Ignoring legal requirements also has the effect of reducing utilization rates in schools with larger special education populations.  Not surprisingly, a third of the schools listed as potential targets for closing in January were special ed cluster sites, providing specialized services that attract students from outside the school’s boundaries.  According to Catalyst, half of all schools with cluster programs were on the list.

Margie Wakelin of Equip for Equality told Catalyst that advocates are concerned the school closings could have a disparate impact on students with disabilities.


Asked by Raise Your Hand in January about the how CPS was factoring special ed into utilization rates and decisions about school closings, Byrd Bennett said CPS is “working with principals of underutilized schools to ensure that we understand any unique situations.”

That’s not good enough for Estvan — who points out that CPS already knows where all its special ed programs are located.

“It’s not a matter of ‘working with principals,’ it’s a matter of a fair calculation,” he said.

“CPS needs to do a complete functional survey of every school in order to get a reasonable estimate of utilization,” he said.  “They need to look at the function of each room.”

Estvan sharply criticized the utilization commission for inaccuracies in its interim report over how special ed classrooms are regulated.  The commission seems to have taken it somewhat to heart — and again, seems to agree that building capacity is an insufficient measure and program capacity is required:

“Given the large number of students needing specialized services and the complexity of accommodating every need appropriately, no simple formula will suffice,” according to the commission’s final report.  “Rather, CPS should look closely at each school and the needs of all its students.”


CPS should not be closing schools until it has an accurate measure of their capacity and utilization.  And currently it doesn’t have that.

That would require measuring program capacity, not just building capacity.

That’s one reason the school board should wait before making any decisions about closing schools.  Another is that a draft master plan is due May 1 and a final plan in October, and it makes no sense to make such huge decisions without that in place.

It’s not just for the big picture, either.  There are lots of pieces in motion right now.

Estvan argues that the system for distributing special ed cluster sites, established decades ago, needs to be entirely revamped — along with the system for funding special ed, so the district takes the burden off individual schools.

At the same time, CPS is completely redistributing its preschool programs, and 90 percent of the schools on the closing list were preschool sites, Catalyst has reported.

A complaint recently filed with the Illinois State Board of Education by Health and Disability Advocates charges CPS with failing to meet its legal mandate to evaluate thousands of children with disabilities and provide them special education preschool programs.  CPS has promised to do better — which will add to utilization.
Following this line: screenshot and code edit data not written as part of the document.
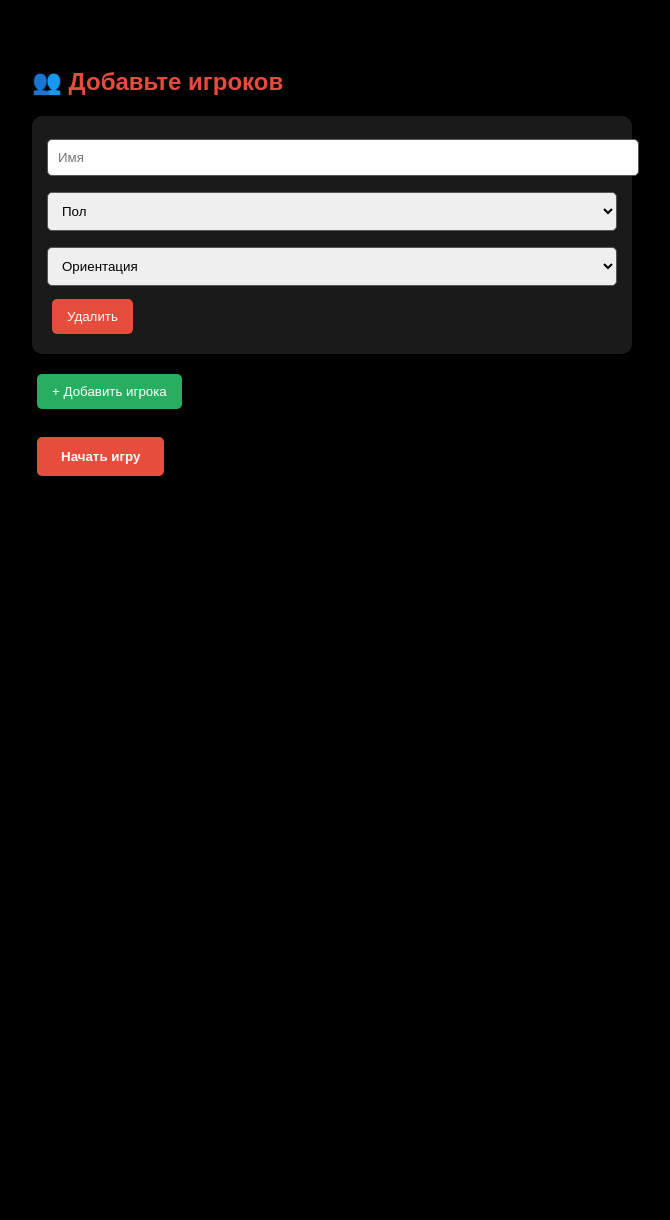
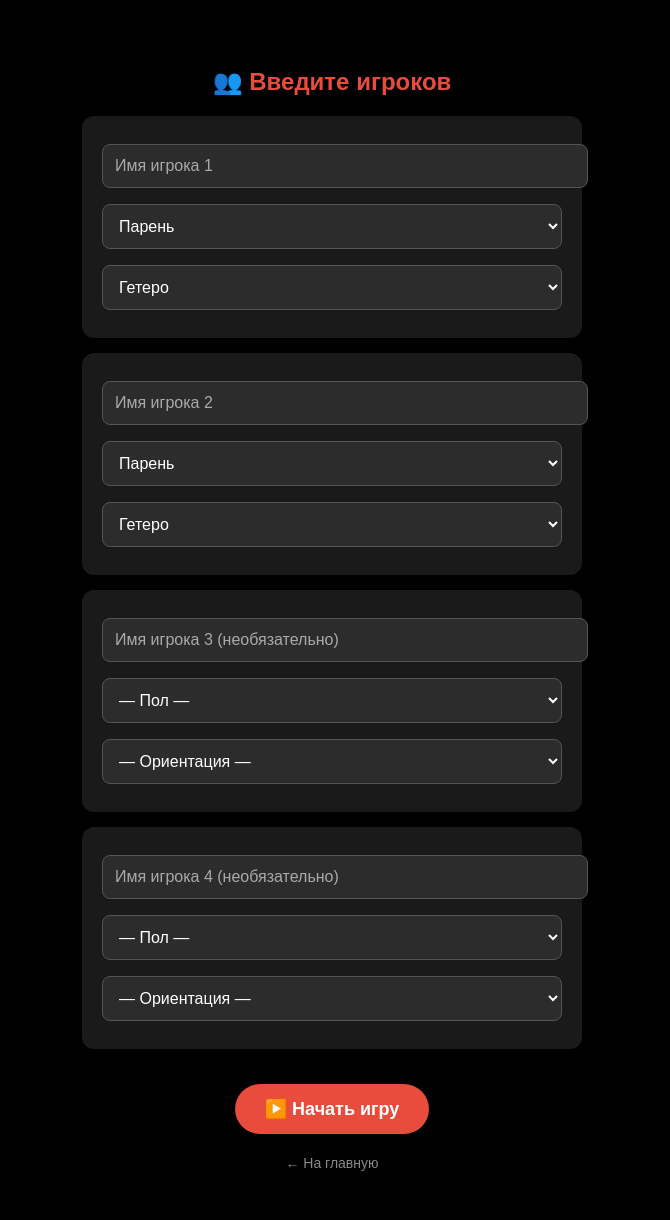
Before and after one commit to zamutilkin23-stack/nightmonopoly-py, a Flask app: page /players in a window 1280 px wide. Shown: the whole page, without its empty margins (308-978 px from the left). Before the commit the page ends 476 px from the top, so only its background shows below. Run offline with Flask 3, Linux system fonts and the light colour scheme; parts of the project's set-up code (start-up, migrations or seed data) failed here and were passed over.

Commit message:
🎯 Финал: чистая версия NightMonopoly

```diff
--- a/app/routes.py
+++ b/app/routes.py
@@ -1,4 +1,4 @@
-# app/routes.py
+        # app/routes.py
 from flask import Blueprint, render_template, request, redirect, url_for, session, flash
 from .extensions import db
 from .models import Card
@@ -17,35 +17,36 @@ def index():
 @main.route('/players', methods=['GET', 'POST'])
 def players():
     if request.method == 'POST':
-        try:
-            player_data = request.form.getlist('player')
-            players = []
-            for p in player_data:
-                if p.strip():
-                    name, gender, orientation = p.split('|')
-                    players.append({
-                        'name': name,
-                        'gender': gender,
-                        'orientation': orientation
-                    })
-            if len(players) < 2:
-                flash('Нужно минимум 2 игрока', 'error')
-                return render_template('players.html')
-            session['players'] = players
-            session['current'] = 0
-            return redirect(url_for('main.game'))
-        except Exception as e:
-            flash('Ошибка в данных игроков', 'error')
+        players = []
+
+        for i in range(1, 5):
+            name = request.form.get(f'name{i}')
+            if not name:
+                continue
+            gender = request.form.get(f'gender{i}', 'Любой')
+            orientation = request.form.get(f'orientation{i}', 'Любая')
+            players.append({
+                'name': name,
+                'gender': gender,
+                'orientation': orientation
+            })
+
+        if len(players) < 2:
+            flash('Минимум 2 игрока', 'error')
             return render_template('players.html')
 
-    return render_template('players.html')
+        session['players'] = players
+        session['current'] = 0
+        return redirect(url_for('main.game'))  # Уходим в игру
+
+    return render_template('players.html')  # GET — просто показ
 
 
 # === Игра: показ карточки ===
 @main.route('/game')
 def game():
     players = session.get('players')
-    if not players:
+    if not players or len(players) < 2:
         return redirect(url_for('main.players'))
 
     current = session['current']
@@ -53,7 +54,7 @@ def game():
     next_idx = (current + 1) % len(players)
     next_player = players[next_idx]
 
-    # Фильтрация карточек по ориентации
+    # Фильтрация по ориентации
     allowed_orientations = ['Любая']
     if current_player['orientation'] == 'Би':
         allowed_orientations += ['Гетеро', 'Лесби', 'Другое']
@@ -80,7 +81,7 @@ def next_player():
     return redirect(url_for('main.game'))
 
 
-# === Тайный вход ===
+# === Тайный вход в админку ===
 @main.route('/admin-secret')
 def admin_secret():
     return redirect(url_for('main.admin_login'))
--- a/app/templates/players.html
+++ b/app/templates/players.html
@@ -5,86 +5,138 @@
   <title>Игроки</title>
   <meta name="viewport" content="width=device-width, initial-scale=1">
   <style>
-    body { font-family: 'Arial'; padding: 40px; background: #000; color: #fff; }
-    .form { max-width: 600px; margin: 0 auto; }
-    h2 { color: #e74c3c; }
-    .player-group { margin: 15px 0; padding: 15px; background: #1a1a1a; border-radius: 10px; }
-    input, select { width: 100%; padding: 10px; margin: 8px 0; border-radius: 5px; border: 1px solid #555; }
+    body {
+      font-family: 'Arial', sans-serif;
+      background: #000;
+      color: #fff;
+      padding: 40px 20px;
+      text-align: center;
+    }
+    .container {
+      max-width: 500px;
+      margin: 0 auto;
+    }
+    h2 {
+      color: #e74c3c;
+      margin-bottom: 20px;
+    }
+    .player {
+      background: #1a1a1a;
+      padding: 20px;
+      margin: 15px 0;
+      border-radius: 12px;
+      box-shadow: 0 2px 10px rgba(0,0,0,0.3);
+    }
+    input, select {
+      width: 100%;
+      padding: 12px;
+      margin: 8px 0;
+      border: 1px solid #555;
+      border-radius: 8px;
+      background: #2c2c2c;
+      color: #fff;
+      font-size: 16px;
+    }
+    input::placeholder {
+      color: #aaa;
+    }
     button {
-      padding: 10px 15px;
-      margin: 5px;
+      background: #e74c3c;
+      color: white;
+      padding: 14px 30px;
+      margin: 20px 0;
       border: none;
-      border-radius: 5px;
+      border-radius: 30px;
+      font-size: 18px;
+      font-weight: bold;
       cursor: pointer;
     }
-    .add { background: #27ae60; color: white; }
-    .remove { background: #e74c3c; color: white; }
-    .submit { background: #e74c3c; color: white; padding: 12px 24px; font-weight: bold; }
-    .hidden { display: none; }
+    button:hover {
+      background: #c0392b;
+    }
+    .back {
+      color: #888;
+      text-decoration: none;
+      font-size: 14px;
+    }
+    .back:hover {
+      color: #aaa;
+    }
   </style>
 </head>
 <body>
-  <div class="form">
-    <h2>👥 Добавьте игроков</h2>
+  <div class="container">
+    <h2>👥 Введите игроков</h2>
+
     <form method="POST">
-      <div id="players-container">
-        <!-- Динамически добавляемые игроки -->
-      </div>
-
-      <button type="button" class="add" onclick="addPlayer()">+ Добавить игрока</button>
-      <br><br>
-      <button type="submit" class="submit">Начать игру</button>
-    </form>
-  </div>
-
-  <script>
-    const maxPlayers = 4;
-    let playerCount = 0;
-
-    function addPlayer() {
-      if (playerCount >= maxPlayers) return;
-
-      const container = document.getElementById('players-container');
-      const div = document.createElement('div');
-      div.className = 'player-group';
-      div.innerHTML = `
-        <input type="text" name="player" placeholder="Имя" required pattern=".{1,20}" title="1-20 символов" />
-        <select name="player" required>
-          <option value="">Пол</option>
+      <!-- Игрок 1 -->
+      <div class="player">
+        <input type="text" name="name1" placeholder="Имя игрока 1" required />
+        <select name="gender1" required>
           <option value="Парень">Парень</option>
           <option value="Девушка">Девушка</option>
-          <option value="Любой">Любой</option>
         </select>
-        <select name="player" required>
-          <option value="">Ориентация</option>
+        <select name="orientation1" required>
           <option value="Гетеро">Гетеро</option>
           <option value="Би">Би</option>
           <option value="Лесби">Лесби</option>
           <option value="Другое">Другое</option>
-          <option value="Любая">Любая</option>
         </select>
-        <button type="button" class="remove" onclick="removePlayer(this)">Удалить</button>
-      `;
-      container.appendChild(div);
-      playerCount++;
+      </div>
 
-      if (playerCount >= maxPlayers) {
-        document.querySelector('.add').classList.add('hidden');
-      }
-    }
+      <!-- Игрок 2 -->
+      <div class="player">
+        <input type="text" name="name2" placeholder="Имя игрока 2" required />
+        <select name="gender2" required>
+          <option value="Парень">Парень</option>
+          <option value="Девушка">Девушка</option>
+        </select>
+        <select name="orientation2" required>
+          <option value="Гетеро">Гетеро</option>
+          <option value="Би">Би</option>
+          <option value="Лесби">Лесби</option>
+          <option value="Другое">Другое</option>
+        </select>
+      </div>
 
-    function removePlayer(btn) {
-      btn.parentElement.remove();
-      playerCount--;
-      if (playerCount < maxPlayers) {
-        document.querySelector('.add').classList.remove('hidden');
-      }
-    }
+      <!-- Игрок 3 -->
+      <div class="player">
+        <input type="text" name="name3" placeholder="Имя игрока 3 (необязательно)" />
+        <select name="gender3">
+          <option value="">— Пол —</option>
+          <option value="Парень">Парень</option>
+          <option value="Девушка">Девушка</option>
+        </select>
+        <select name="orientation3">
+          <option value="">— Ориентация —</option>
+          <option value="Гетеро">Гетеро</option>
+          <option value="Би">Би</option>
+          <option value="Лесби">Лесби</option>
+          <option value="Другое">Другое</option>
+        </select>
+      </div>
 
-    // Добавляем одного игрока по умолчанию
-    window.onload = function() {
-      addPlayer();
-    };
-  </script>
+      <!-- Игрок 4 -->
+      <div class="player">
+        <input type="text" name="name4" placeholder="Имя игрока 4 (необязательно)" />
+        <select name="gender4">
+          <option value="">— Пол —</option>
+          <option value="Парень">Парень</option>
+          <option value="Девушка">Девушка</option>
+        </select>
+        <select name="orientation4">
+          <option value="">— Ориентация —</option>
+          <option value="Гетеро">Гетеро</option>
+          <option value="Би">Би</option>
+          <option value="Лесби">Лесби</option>
+          <option value="Другое">Другое</option>
+        </select>
+      </div>
+
+      <button type="submit">▶️ Начать игру</button>
+    </form>
+
+    <a href="/" class="back">← На главную</a>
+  </div>
 </body>
 </html>
```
And last week Mayor Emanuel announced he was instituting full-day kindergarten throughout the city.  That will affect utilization in hard-to-predict ways in the 25 percent of CPS schools that have half-day or no kindergarten programs.

According to a CPS teacher who blogs at CPS Chatter, all-day kindergarten at her school means the school will lose four classrooms, likely including the music room and art room, and possible driving class sizes up as high as 38.


If the timing of this decision were being driven by what’s best for the children and the schools — rather than the timing of the next mayoral election — there would be lots of reasons to step back and get things right.

And once again, the utilization commission wants to have it both ways, noting that “a variety of stakeholders — including communities, the CTU, newspapers, parents, families, academics, and others — who argue that CPS should delay closings for a year or more, using the extra time to do more planning and more community engagement.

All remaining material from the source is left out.